# Exercise objective
Show every line below where "template" can be found.

Input Block Start

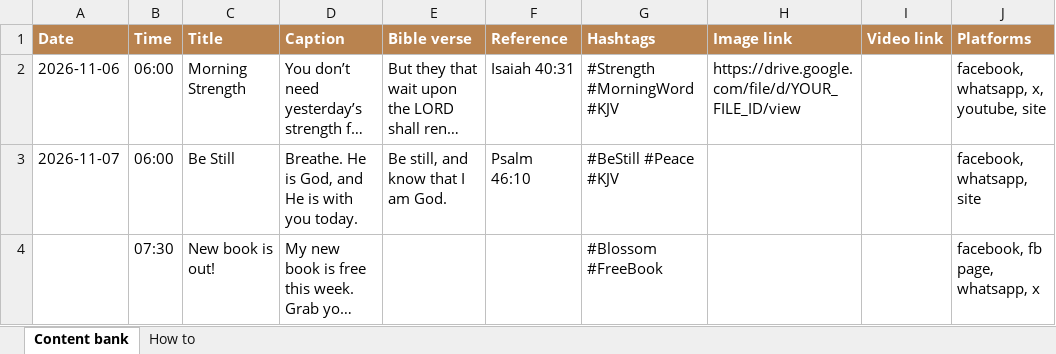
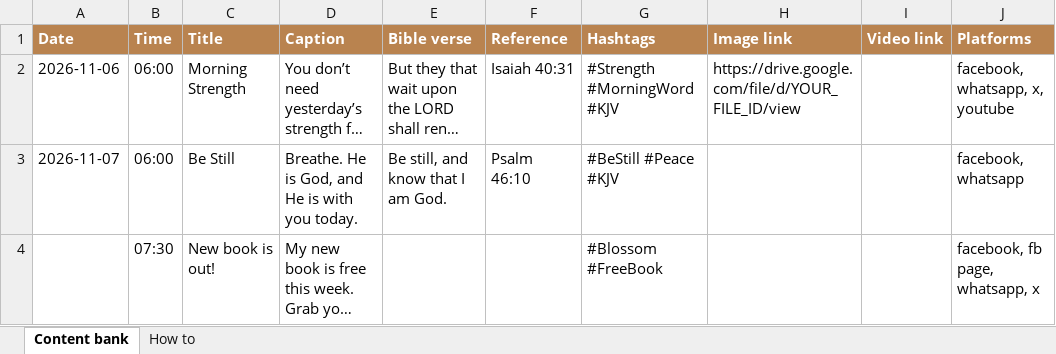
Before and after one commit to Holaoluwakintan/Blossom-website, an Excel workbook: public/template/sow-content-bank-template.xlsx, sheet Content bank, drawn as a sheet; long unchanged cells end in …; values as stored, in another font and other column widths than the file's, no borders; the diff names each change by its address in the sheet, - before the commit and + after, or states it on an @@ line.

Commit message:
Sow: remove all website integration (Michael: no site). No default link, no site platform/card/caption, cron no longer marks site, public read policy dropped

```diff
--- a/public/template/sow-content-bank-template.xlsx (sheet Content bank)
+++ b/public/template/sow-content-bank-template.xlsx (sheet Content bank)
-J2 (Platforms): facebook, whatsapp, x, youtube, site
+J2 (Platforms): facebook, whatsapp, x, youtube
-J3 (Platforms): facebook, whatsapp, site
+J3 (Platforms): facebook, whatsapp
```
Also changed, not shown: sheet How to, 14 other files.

Input Block End
Input Block Start

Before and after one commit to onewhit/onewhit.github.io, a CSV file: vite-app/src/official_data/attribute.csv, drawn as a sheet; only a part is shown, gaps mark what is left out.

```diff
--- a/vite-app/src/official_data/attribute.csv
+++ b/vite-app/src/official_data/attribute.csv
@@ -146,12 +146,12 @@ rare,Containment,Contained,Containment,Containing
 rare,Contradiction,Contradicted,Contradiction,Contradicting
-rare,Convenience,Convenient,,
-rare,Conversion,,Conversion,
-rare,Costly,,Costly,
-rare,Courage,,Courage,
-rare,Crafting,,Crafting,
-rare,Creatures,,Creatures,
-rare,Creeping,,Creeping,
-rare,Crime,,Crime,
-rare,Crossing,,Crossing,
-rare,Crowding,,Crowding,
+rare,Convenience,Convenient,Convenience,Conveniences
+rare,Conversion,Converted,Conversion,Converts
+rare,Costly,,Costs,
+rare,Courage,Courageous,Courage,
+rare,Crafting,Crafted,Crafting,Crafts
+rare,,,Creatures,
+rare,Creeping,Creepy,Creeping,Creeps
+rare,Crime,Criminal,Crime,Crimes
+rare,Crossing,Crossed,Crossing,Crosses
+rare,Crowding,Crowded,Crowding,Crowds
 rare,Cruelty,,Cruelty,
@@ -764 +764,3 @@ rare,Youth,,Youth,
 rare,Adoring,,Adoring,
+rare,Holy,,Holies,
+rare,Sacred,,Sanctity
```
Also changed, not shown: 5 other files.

Input Block End

# Output of the task
Before and after one commit to Holaoluwakintan/Blossom-website, an Excel workbook: public/template/sow-content-bank-template.xlsx, sheet Content bank, drawn as a sheet; long unchanged cells end in …; values as stored, in another font and other column widths than the file's, no borders; the diff names each change by its address in the sheet, - before the commit and + after, or states it on an @@ line.
--- a/public/template/sow-content-bank-template.xlsx (sheet Content bank)
+++ b/public/template/sow-content-bank-template.xlsx (sheet Content bank)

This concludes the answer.